People in the industry told me Modern Neurotic never had a chance, that a new magazine targeted toward the chronically anxious would do a quick crash and burn.
But our thinking was: Look, millions of people wrestle with unresolved feelings due to unconscious conflict.
Why not give them a voice, something besides that inner voice that tells them to run downstairs and make sure the front door is locked for the 34th time?
Anyway, the cover of our premier issue was originally supposed to feature an agoraphobic housewife from Pompton Lakes, N.J., peering under a bed at this huge, grinning monster labeled "Our Hidden Fears."
Then Brad, our summer intern from Brown, suggested we put Sharon Stone on the cover.
"Sharon Stone?" I said.
"Absolutely," he said. "'Sharon Stone and this Summer's 15 Hottest Phobias!'"
"Gee, I don't know . . . "
"No, no!" said Melissa, one of our editors. "'Tom Cruise's 10 Sure-Fire Ways to Tell if You're Passive-Aggressive!"
Brad was into it now, waving his hands excitedly, getting off on the creative energy crackling throughout the room.
" 'Cher: Turn Your Free-Floating Anxiety into Big Bucks!' " he yelled.
" 'How Sick Was the King? Priscilla Presley Talks About Elvis' Character Disturbance!' " Reynaldo, another editor, blurted, and now the meeting was completely out of control.

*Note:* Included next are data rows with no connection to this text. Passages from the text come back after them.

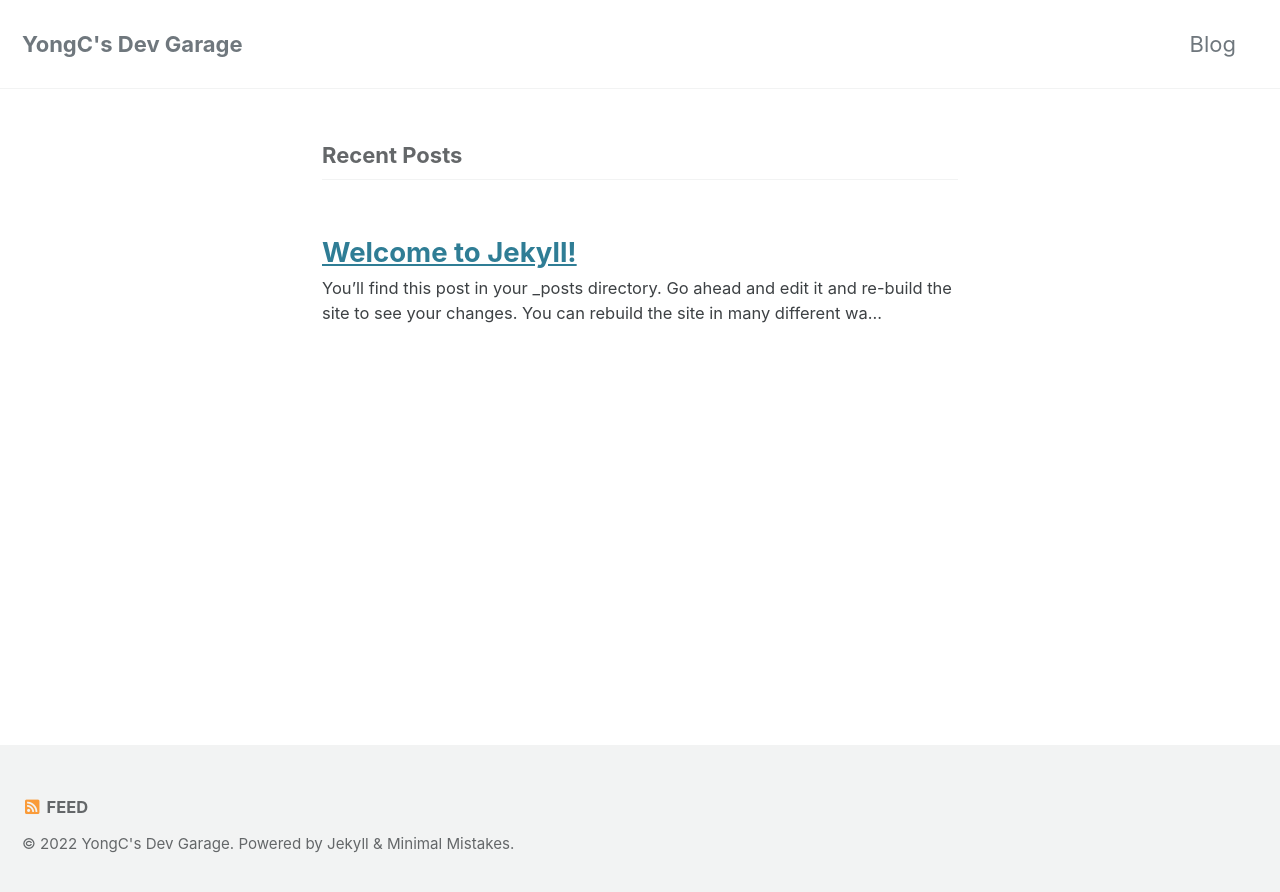
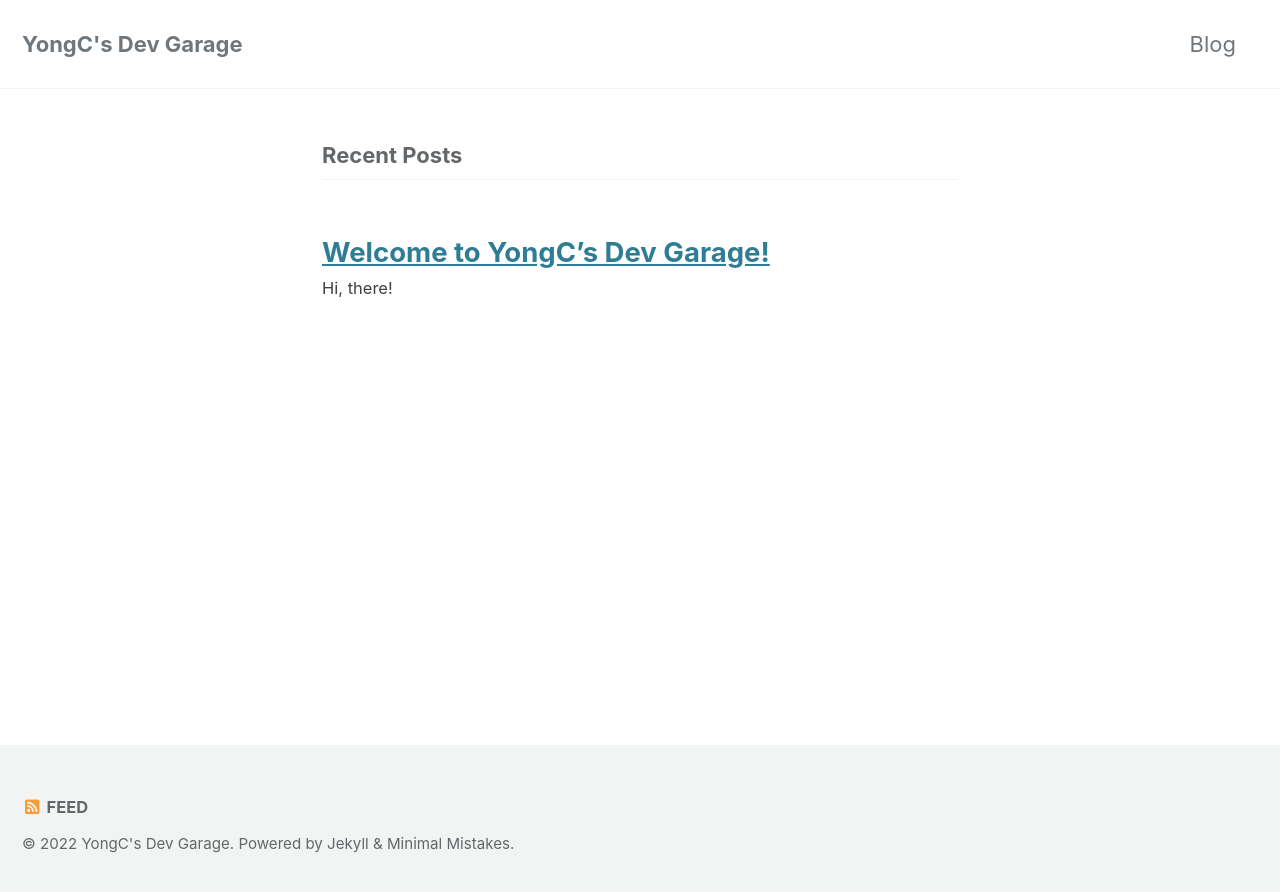
Before and after one commit to DSyongC/dsyongc.github.io, a Jekyll site: the page built from index.md, in a window 1280 px wide. Shown: the top 892 px of the page. Built offline with Jekyll 4.4.1, drawn with Linux system fonts in a browser that asks for light colours; cached includes are drawn as plain includes; part of the change alters nothing that is shown.

Commit message:
write a 1st blog

```diff
--- a/_posts/2022-08-13-welcome-to-jekyll.markdown
+++ b/_posts/2022-08-13-welcome-to-jekyll.markdown
@@ -1,25 +1,28 @@
 ---
 layout: post
-title:  "Welcome to Jekyll!"
+title:  "Welcome to YongC's Dev Garage!"
 date:   2022-08-13 10:49:12 +0000
-categories: jekyll update
+permalink: /blog/
 ---
-You’ll find this post in your `_posts` directory. Go ahead and edit it and re-build the site to see your changes. You can rebuild the site in many different ways, but the most common way is to run `jekyll serve`, which launches a web server and auto-regenerates your site when a file is updated.
 
-To add new posts, simply add a file in the `_posts` directory that follows the convention `YYYY-MM-DD-name-of-post.ext` and includes the necessary front matter. Take a look at the source for this post to get an idea about how it works.
+Hi, there!
 
-Jekyll also offers powerful support for code snippets:
+Welcome to my first blog named "YongC's Dev Garage"
 
-{% highlight ruby %}
-def print_hi(name)
-  puts "Hi, #{name}"
-end
-print_hi('Tom')
-#=> prints 'Hi, Tom' to STDOUT.
-{% endhighlight %}
+This is the place for learning about development.
+---
+'Slow and Steady wins the race'
 
-Check out the [Jekyll docs][jekyll-docs] for more info on how to get the most out of Jekyll. File all bugs/feature requests at [Jekyll’s GitHub repo][jekyll-gh]. If you have questions, you can ask them on [Jekyll Talk][jekyll-talk].
+I like this phrase because I'm doing very slowly for anything, learning, exercises, reading, etc...
+and also like the words that Nietzsche said,
 
-[jekyll-docs]: https://jekyllrb.com/docs/home
-[jekyll-gh]:   https://github.com/jekyll/jekyll
-[jekyll-talk]: https://talk.jekyllrb.com/
+"He who has a 'why' to live for can bear almost any 'how'" - Friedrich Nietzsche{:.notice}
+
+My favorite language is Python because I have a interest in many fields of Data Science.
+
+Web development using Django is another interest.
+
+I'm not good at english but I hope to being bilanguial. so I try to write english as much as possible.
+
+
+#Let's take a fantastic but little boring trip with me !
```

To make a long story short, we went with Sharon Stone on the cover. We put her in this clingy little number from Bob Mackie with a plunging neckline and a feather stuck between her teeth. And naturally the whole thing was a disaster.
The critics slammed us for pandering to this country's obscene fixation on celebrities. What kind of serious health magazine shoots a cover with Sharon Stone sprawled on a bearskin rug?
"Bimbo Biochemics!" sneered the magazine reviewer for USA Today, and I felt like crawling into a hole and dying.
"Maybe we should have used Madonna on the cover," Brad said at our next staff meeting. But by then it didn't matter. The magazine was doing lousy in the test markets -- readers were actually snickering at the product -- and we pulled it off the racks soon after.
Sharon Stone . . . what on earth were we thinking about?
Spare Change (The Magazine for the Serious Panhandler) met a similar fate, I'm sorry to say.
The demographics looked good at first. An advice column ("Ask Malik") and consumer news ("Peoria Pete's Top 10 Wines for the Budget Conscious!" ) were well-received, as were some of our longer, investigative pieces ("Is the Aggressive Approach Turning Off Your Customers? Here's How to Soften Your Pitch!")
But apparently our newsstand price of $2.50 was a problem for much of our target audience, with surveys indicating that potential readers preferred spending the money on -- of all things food.
Now we're directing much of our energy toward Fuhgedaboutit! (The Magazine for Today's Wiseguy.)
Chock-full of tips and info for the mobster of the '90s ("You Whacked the Guy -- Now What? Get Rid of That Body the Smart, Easy Way!" "We Rate the Top 10 Maximum Security Joints!"), it's considered must reading for anyone involved in organized crime.
In the July issue, our popular It Happened To Me! column details Genovese family associate John "Johnny Dice" D'Orsino's narrow brush with death -- he somehow survived being compacted into the grille of an '89 Cadillac Coupe de Ville.
Prospects are similarly bright for Buttafuoco Times, which we feel will find its niche with beefy, gold-chain-wearing philanderers in the 30-55 age group. Long Island's most famous body-shop owner, Joey Buttafuoco, tackles subjects as disparate as dating etiquette ("She Was Askin' For It!") to his celebrity status ("I Did Connie Chung!") to his former relationship with Amy Fisher ("I Never Touched the B !")
Unfortunately, the outlook is not quite as sunny for Salad Dressing Enthusiast.
The magazine suffered a sharp decline in circulation in the May issue ("Bleu Cheese vs. French: Our Readers Decide!") and again in June (Roquefort vs. Thousand Island: Our Readers Decide!") before rebounding slightly in July ("Russian vs. Creamy Italian: Our Readers Decide!")
Many readers took us to task for failing to take a stand on the issues raised in our pages. Although we think that's a cheap shot, we're re-evaluating our editorial policy.
Note: After next month's issue, American Doodler (The Guide to Aimless Scribbling and Drawing) will cease publication.